*** MATERIAL FOR THE TASK Section Begins ***
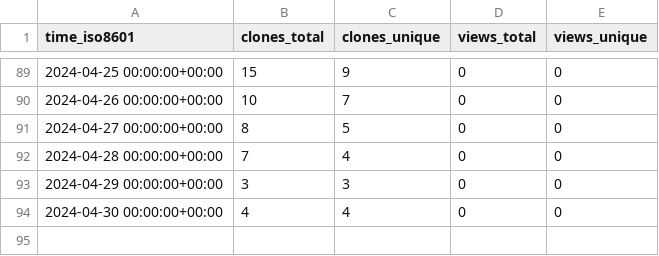
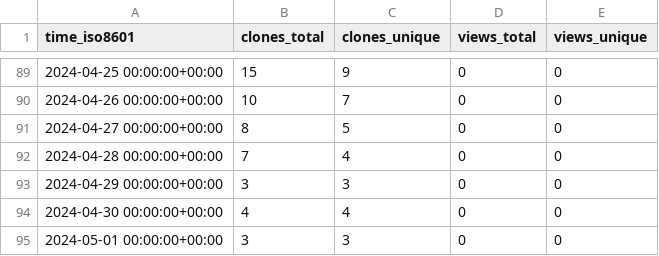
Before and after one commit to stablecaps/stablecaps-pycookiecutter-template, a CSV file: stablecaps/stablecaps-pycookiecutter-template/ghrs-data/views_clones_aggregate.csv, drawn as a sheet; only a part is shown, gaps mark what is left out; the diff names each change by its address in the sheet, - before the commit and + after, or states it on an @@ line.

```diff
--- a/stablecaps/stablecaps-pycookiecutter-template/ghrs-data/views_clones_aggregate.csv
+++ b/stablecaps/stablecaps-pycookiecutter-template/ghrs-data/views_clones_aggregate.csv
+row 95: 2024-05-01 00:00:00+00:00 | 3 | 3 | 0 | 0
```
Also changed, not shown: 1 other file.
*** MATERIAL FOR THE TASK Section Ends ***
### DIRECTIONS FOR THIS TASK
Copy every line above exactly, leaving no picture in the copy.

### COMPLETED TASK
Before and after one commit to stablecaps/stablecaps-pycookiecutter-template, a CSV file: stablecaps/stablecaps-pycookiecutter-template/ghrs-data/views_clones_aggregate.csv, drawn as a sheet; only a part is shown, gaps mark what is left out; the diff names each change by its address in the sheet, - before the commit and + after, or states it on an @@ line.

```diff
--- a/stablecaps/stablecaps-pycookiecutter-template/ghrs-data/views_clones_aggregate.csv
+++ b/stablecaps/stablecaps-pycookiecutter-template/ghrs-data/views_clones_aggregate.csv
+row 95: 2024-05-01 00:00:00+00:00 | 3 | 3 | 0 | 0
```
Also changed, not shown: 1 other file.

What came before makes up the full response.